**Assigned task:**
Before anything else, copy every record below exactly as it stands.

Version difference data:
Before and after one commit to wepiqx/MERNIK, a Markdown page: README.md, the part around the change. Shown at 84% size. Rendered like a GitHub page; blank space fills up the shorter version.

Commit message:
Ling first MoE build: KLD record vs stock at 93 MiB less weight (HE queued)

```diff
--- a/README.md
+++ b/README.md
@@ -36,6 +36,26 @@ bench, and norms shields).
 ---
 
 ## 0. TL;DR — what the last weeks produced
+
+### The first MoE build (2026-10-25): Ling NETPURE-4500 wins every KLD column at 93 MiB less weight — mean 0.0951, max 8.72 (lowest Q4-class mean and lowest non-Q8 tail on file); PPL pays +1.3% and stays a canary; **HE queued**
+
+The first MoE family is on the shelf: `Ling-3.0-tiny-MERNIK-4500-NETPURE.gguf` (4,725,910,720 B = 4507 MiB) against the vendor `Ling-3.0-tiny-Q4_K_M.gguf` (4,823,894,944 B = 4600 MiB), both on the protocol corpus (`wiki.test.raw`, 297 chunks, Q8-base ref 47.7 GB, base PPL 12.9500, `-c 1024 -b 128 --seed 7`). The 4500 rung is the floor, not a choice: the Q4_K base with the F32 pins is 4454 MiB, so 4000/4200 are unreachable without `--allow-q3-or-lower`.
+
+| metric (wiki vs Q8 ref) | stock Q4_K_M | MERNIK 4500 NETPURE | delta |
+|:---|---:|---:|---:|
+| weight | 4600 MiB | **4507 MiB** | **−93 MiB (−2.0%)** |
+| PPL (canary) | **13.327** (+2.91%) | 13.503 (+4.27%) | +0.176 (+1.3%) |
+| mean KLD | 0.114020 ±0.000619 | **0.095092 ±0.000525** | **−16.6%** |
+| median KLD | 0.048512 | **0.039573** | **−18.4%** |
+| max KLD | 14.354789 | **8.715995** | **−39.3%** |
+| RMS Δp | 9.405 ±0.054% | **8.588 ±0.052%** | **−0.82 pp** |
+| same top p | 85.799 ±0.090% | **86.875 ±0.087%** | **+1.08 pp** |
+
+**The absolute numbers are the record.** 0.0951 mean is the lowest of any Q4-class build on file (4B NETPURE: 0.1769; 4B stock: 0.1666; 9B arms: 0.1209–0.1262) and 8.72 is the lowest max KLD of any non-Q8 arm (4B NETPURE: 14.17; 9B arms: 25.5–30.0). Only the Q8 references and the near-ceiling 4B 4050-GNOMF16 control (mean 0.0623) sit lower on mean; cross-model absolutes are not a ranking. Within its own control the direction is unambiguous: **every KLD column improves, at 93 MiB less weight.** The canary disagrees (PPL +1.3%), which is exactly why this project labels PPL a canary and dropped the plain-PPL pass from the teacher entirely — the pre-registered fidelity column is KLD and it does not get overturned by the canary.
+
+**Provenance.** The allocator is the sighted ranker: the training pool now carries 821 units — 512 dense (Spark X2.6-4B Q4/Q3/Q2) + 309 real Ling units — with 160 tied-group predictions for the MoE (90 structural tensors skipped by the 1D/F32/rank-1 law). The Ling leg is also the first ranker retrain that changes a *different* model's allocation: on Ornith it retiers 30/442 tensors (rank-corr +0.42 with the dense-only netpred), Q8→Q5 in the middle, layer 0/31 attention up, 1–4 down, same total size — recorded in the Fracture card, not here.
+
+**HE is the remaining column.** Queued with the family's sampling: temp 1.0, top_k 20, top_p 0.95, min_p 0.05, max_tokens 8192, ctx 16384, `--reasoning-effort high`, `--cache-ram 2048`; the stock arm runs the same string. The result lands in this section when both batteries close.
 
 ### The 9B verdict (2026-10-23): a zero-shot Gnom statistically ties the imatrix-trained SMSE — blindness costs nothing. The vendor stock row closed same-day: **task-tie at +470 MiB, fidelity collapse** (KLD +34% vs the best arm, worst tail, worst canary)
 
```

**Finished task:**
Before and after one commit to wepiqx/MERNIK, a Markdown page: README.md, the part around the change. Shown at 84% size. Rendered like a GitHub page; blank space fills up the shorter version.

Commit message:
Ling first MoE build: KLD record vs stock at 93 MiB less weight (HE queued)

```diff
--- a/README.md
+++ b/README.md
@@ -36,6 +36,26 @@ bench, and norms shields).
 ---
 
 ## 0. TL;DR — what the last weeks produced
+
+### The first MoE build (2026-10-25): Ling NETPURE-4500 wins every KLD column at 93 MiB less weight — mean 0.0951, max 8.72 (lowest Q4-class mean and lowest non-Q8 tail on file); PPL pays +1.3% and stays a canary; **HE queued**
+
+The first MoE family is on the shelf: `Ling-3.0-tiny-MERNIK-4500-NETPURE.gguf` (4,725,910,720 B = 4507 MiB) against the vendor `Ling-3.0-tiny-Q4_K_M.gguf` (4,823,894,944 B = 4600 MiB), both on the protocol corpus (`wiki.test.raw`, 297 chunks, Q8-base ref 47.7 GB, base PPL 12.9500, `-c 1024 -b 128 --seed 7`). The 4500 rung is the floor, not a choice: the Q4_K base with the F32 pins is 4454 MiB, so 4000/4200 are unreachable without `--allow-q3-or-lower`.
+
+| metric (wiki vs Q8 ref) | stock Q4_K_M | MERNIK 4500 NETPURE | delta |
+|:---|---:|---:|---:|
+| weight | 4600 MiB | **4507 MiB** | **−93 MiB (−2.0%)** |
+| PPL (canary) | **13.327** (+2.91%) | 13.503 (+4.27%) | +0.176 (+1.3%) |
+| mean KLD | 0.114020 ±0.000619 | **0.095092 ±0.000525** | **−16.6%** |
+| median KLD | 0.048512 | **0.039573** | **−18.4%** |
+| max KLD | 14.354789 | **8.715995** | **−39.3%** |
+| RMS Δp | 9.405 ±0.054% | **8.588 ±0.052%** | **−0.82 pp** |
+| same top p | 85.799 ±0.090% | **86.875 ±0.087%** | **+1.08 pp** |
+
+**The absolute numbers are the record.** 0.0951 mean is the lowest of any Q4-class build on file (4B NETPURE: 0.1769; 4B stock: 0.1666; 9B arms: 0.1209–0.1262) and 8.72 is the lowest max KLD of any non-Q8 arm (4B NETPURE: 14.17; 9B arms: 25.5–30.0). Only the Q8 references and the near-ceiling 4B 4050-GNOMF16 control (mean 0.0623) sit lower on mean; cross-model absolutes are not a ranking. Within its own control the direction is unambiguous: **every KLD column improves, at 93 MiB less weight.** The canary disagrees (PPL +1.3%), which is exactly why this project labels PPL a canary and dropped the plain-PPL pass from the teacher entirely — the pre-registered fidelity column is KLD and it does not get overturned by the canary.
+
+**Provenance.** The allocator is the sighted ranker: the training pool now carries 821 units — 512 dense (Spark X2.6-4B Q4/Q3/Q2) + 309 real Ling units — with 160 tied-group predictions for the MoE (90 structural tensors skipped by the 1D/F32/rank-1 law). The Ling leg is also the first ranker retrain that changes a *different* model's allocation: on Ornith it retiers 30/442 tensors (rank-corr +0.42 with the dense-only netpred), Q8→Q5 in the middle, layer 0/31 attention up, 1–4 down, same total size — recorded in the Fracture card, not here.
+
+**HE is the remaining column.** Queued with the family's sampling: temp 1.0, top_k 20, top_p 0.95, min_p 0.05, max_tokens 8192, ctx 16384, `--reasoning-effort high`, `--cache-ram 2048`; the stock arm runs the same string. The result lands in this section when both batteries close.
 
 ### The 9B verdict (2026-10-23): a zero-shot Gnom statistically ties the imatrix-trained SMSE — blindness costs nothing. The vendor stock row closed same-day: **task-tie at +470 MiB, fidelity collapse** (KLD +34% vs the best arm, worst tail, worst canary)
 
```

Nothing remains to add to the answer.